- _PROBLEM TO SOLVE_: Reproduce all of the entries character for character, while leaving out any pictures they contain.

[[ SUPPLIED ENTRIES open ]]

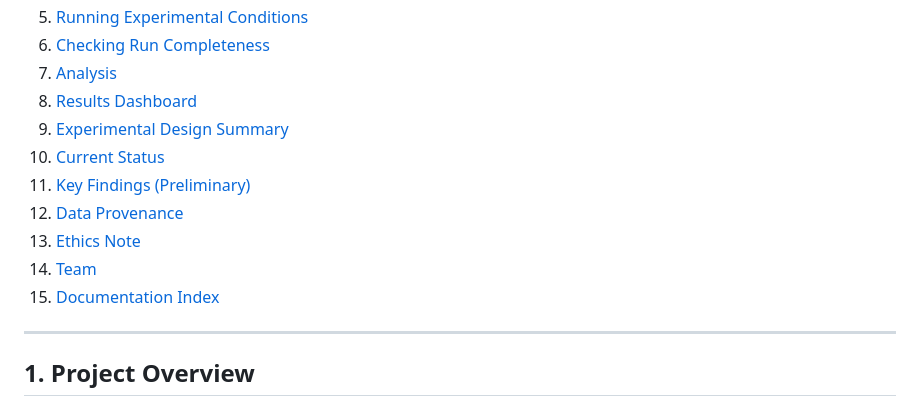
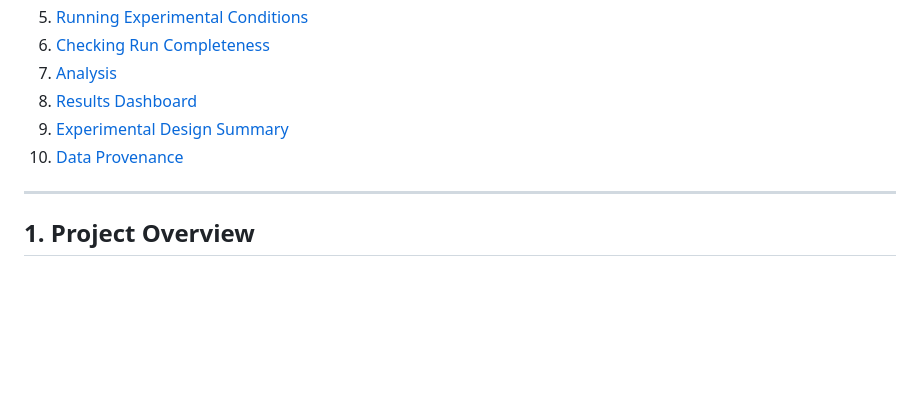
Before and after one commit to JasnoorDharni/Conversational-Clustering, a Markdown page: README.md, the part around the change. GitHub-like rendering; blank space fills up the shorter version.

Commit message:
Update README to remove outdated sections
Removed sections on Current Status, Key Findings, Ethics Note, Team, and Documentation Index from the README.

```diff
--- a/README.md
+++ b/README.md
@@ -18,12 +18,7 @@
 7. [Analysis](#7-analysis)
 8. [Results Dashboard](#8-results-dashboard)
 9. [Experimental Design Summary](#9-experimental-design-summary)
-10. [Current Status](#10-current-status)
-11. [Key Findings (Preliminary)](#11-key-findings-preliminary)
-12. [Data Provenance](#12-data-provenance)
-13. [Ethics Note](#13-ethics-note)
-14. [Team](#14-team)
-15. [Documentation Index](#15-documentation-index)
+10. [Data Provenance](#12-data-provenance)
 
 ---
 
```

[[ SUPPLIED ENTRIES closed ]]

- _RESULT FOR THIS TASK_:
Before and after one commit to JasnoorDharni/Conversational-Clustering, a Markdown page: README.md, the part around the change. GitHub-like rendering; blank space fills up the shorter version.

Commit message:
Update README to remove outdated sections
Removed sections on Current Status, Key Findings, Ethics Note, Team, and Documentation Index from the README.

```diff
--- a/README.md
+++ b/README.md
@@ -18,12 +18,7 @@
 7. [Analysis](#7-analysis)
 8. [Results Dashboard](#8-results-dashboard)
 9. [Experimental Design Summary](#9-experimental-design-summary)
-10. [Current Status](#10-current-status)
-11. [Key Findings (Preliminary)](#11-key-findings-preliminary)
-12. [Data Provenance](#12-data-provenance)
-13. [Ethics Note](#13-ethics-note)
-14. [Team](#14-team)
-15. [Documentation Index](#15-documentation-index)
+10. [Data Provenance](#12-data-provenance)
 
 ---
 
```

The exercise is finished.